A storage building at the large open-air Folkemuseum in Oslo [Source: Dr Anne Galloway's Purselipsquarejaw blog]
One main reason for less posts than usual of late is the fact that I have been writing a book on vernacular architecture, which is to be published in May 2010 by Thames & Hudson in the UK and Rizzoli in New York. [There is also an Italian edition]
The book is entitled 'Handmade Houses & Other Buildings: The World of Vernacular Architecture' and is a fully illustrated guide to a selection of vernacular buildings around the globe.
This is a fascinating subject and a very timely one. Vernacular architecture can be simply defined as the architecture of the people, largely designed and built by communities, families and self-builders. The majority of the world live and work in such buildings; a small minority inhabit buildings designed by architects.
A broad generalisation would be to say that vernacular architecture has been sidelined and ignored by the architectural profession but there are signs in many parts of the world that this is changing.
It is certainly a subject that is little known to the mainstream and I am hoping my book will make this important subject accessible to a broader audience.
The Generalist will be featuring regular posts on Vernacular Architecture as there is an incredible wealth of stories out there.
One of the most important issues of our time is the squatter cities of the world, where vast number of incoming country people fabricate dwellings from scrap and waste materials. These evolve overtime and become more substantial. This is the new vernacular architecture of our time.
This subject ties in with the last two posts, as Stewart Brand has given a TED talk about squatter cities.
A view of Favela Morumbi, one of the largest shanty town zones in Sao Paulo. [Source: 'Slum Tours of Sao Paulo' by Paul Kedrovsky]
He says the move to the cities is the largest movement of people in history. It is happening at a rate of 1.3million people a week which makes 70m people a year. We have recently passed the point when more than half of the world's population live in cities. Brand sees this as a major 'tipping point.' Here, he says, are people working to get out of poverty as quick as they can. There's no unemployment in squatter cities - everyone works. Brand views this as the 'dark energy' of economic theory. One-sixth of India's GDP, for example, comes from the squatter city of Mumbai. In addition, when people move to cities, the birthrate drops dramatically. He claims that the world population will reach 8 or 9 billion and then drop off dramatically.
Another key figure to pay attention to on this subject is Robert Neuwirth, author of the a book on the subject entitled 'Shadow Cities.' To write the book he actually lived in squatter communities on four continents over a two-year period and thus is able to report from the ground. His aim is to humanise these maligned settlements and says these are vibrant self-organising communities living in places where there are no regulations.See his TED talk here
'Start with discarded cardboard boxes. Move to sticks covered with plastic sheets. Then, maybe, to mud-patty

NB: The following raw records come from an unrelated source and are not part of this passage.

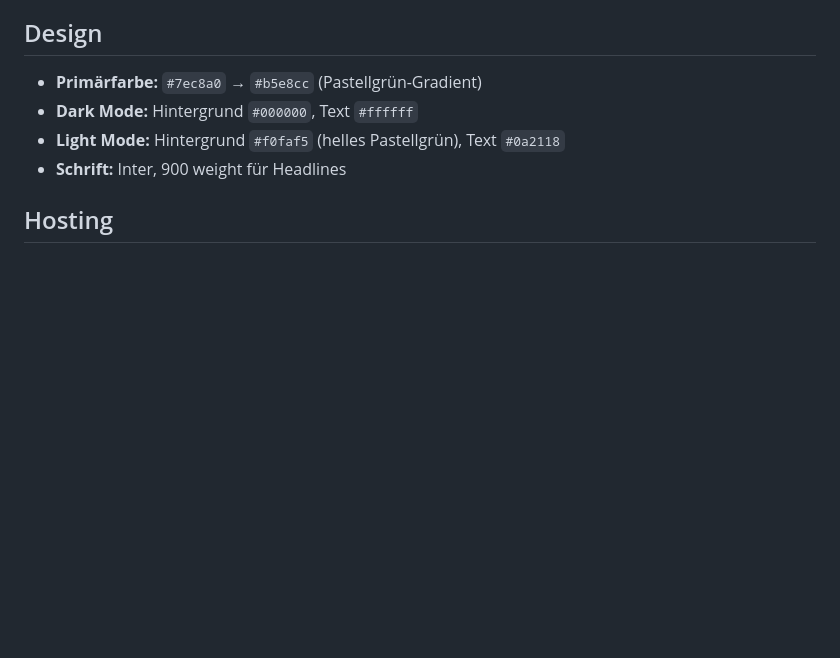
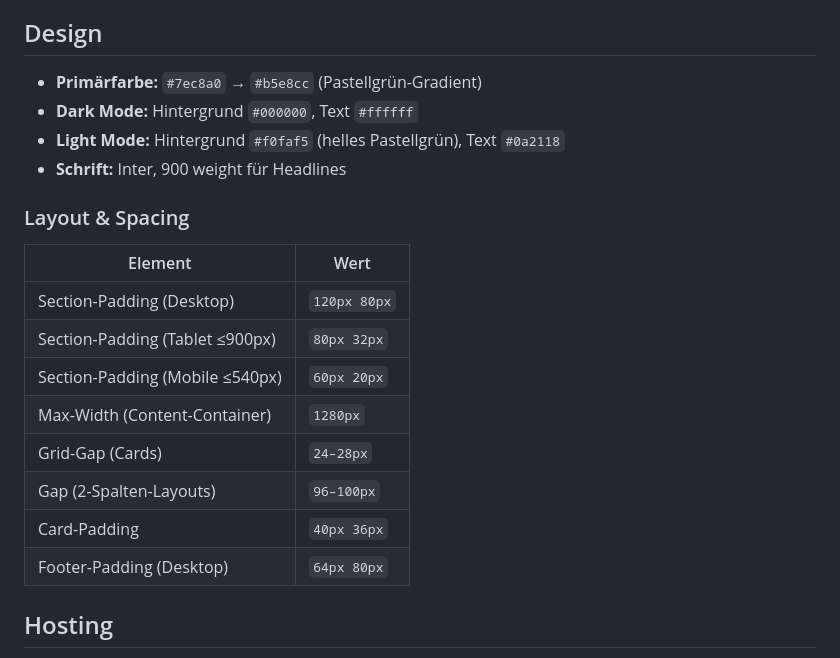
Before and after one commit to eneshome-arch/ec-group, a Markdown page: README.md, the part around the change. GitHub-like rendering; blank space fills up the shorter version.

Commit message:
Update README and DOKUMENTATION with new layout spacing system
Co-Authored-By: Claude Sonnet 4.6 <noreply@anthropic.com>

```diff
--- a/README.md
+++ b/README.md
@@ -153,6 +153,19 @@ section::after  { bottom: 0; background: linear-gradient(to top, var(--bg), tran
 - **Light Mode:** Hintergrund `#f0faf5` (helles Pastellgrün), Text `#0a2118`
 - **Schrift:** Inter, 900 weight für Headlines
 
+### Layout & Spacing
+
+| Element | Wert |
+|---|---|
+| Section-Padding (Desktop) | `120px 80px` |
+| Section-Padding (Tablet ≤900px) | `80px 32px` |
+| Section-Padding (Mobile ≤540px) | `60px 20px` |
+| Max-Width (Content-Container) | `1280px` |
+| Grid-Gap (Cards) | `24–28px` |
+| Gap (2-Spalten-Layouts) | `96–100px` |
+| Card-Padding | `40px 36px` |
+| Footer-Padding (Desktop) | `64px 80px` |
+
 ## Hosting
 
 Gehostet via **GitHub Pages** – automatisches Deployment bei jedem `git push` auf `main`.
```
Also changed, not shown: DOKUMENTATION.md (+89 -11 lines).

walls. A few years on, to scavenged metal and brick. Finally, bring in concrete, rebar, plastic pipe and prefab windows. This is the natural progression of the architecture of some of the most vibrant neighbourhoods on earth.' [Source: Onesmallproject]
He also has been running an excellent Squatter City blog for the last four years. He reported yesterday on the police helicopter that was shot down over the favelas of Rio.
According to his article 'Architects of Our Future' in New Internationalist: 'Mumbai is the headquarters of a worldwide squatter organizing effort called Shack/Slum Dwellers International (SDI). SDI got its start under a different name back in the 1970s. The movement is now international with chapters in 14 countries.'
REINVENTING THE BRICK
Was fascinated by a recent article in The Times entitled 'Reinventing the humble brick to cut carbon emissions' by Mike Harvey.
Bricks made mostly of fly ash - a by-product of coal-fired power plants, considered a pollutant - have been developed by CalStar Products in California.
Clay bricks have been made the same way for 3,000 years. These new bricks are chemically manufactured and, the company claim, require 90 per cent less energy and generate 90 per cent less CO2 than traditional bricks.
The Brick Industry Association of America object to the company calling it a 'brick'; they think it should be called a 'fly ash modular unit.'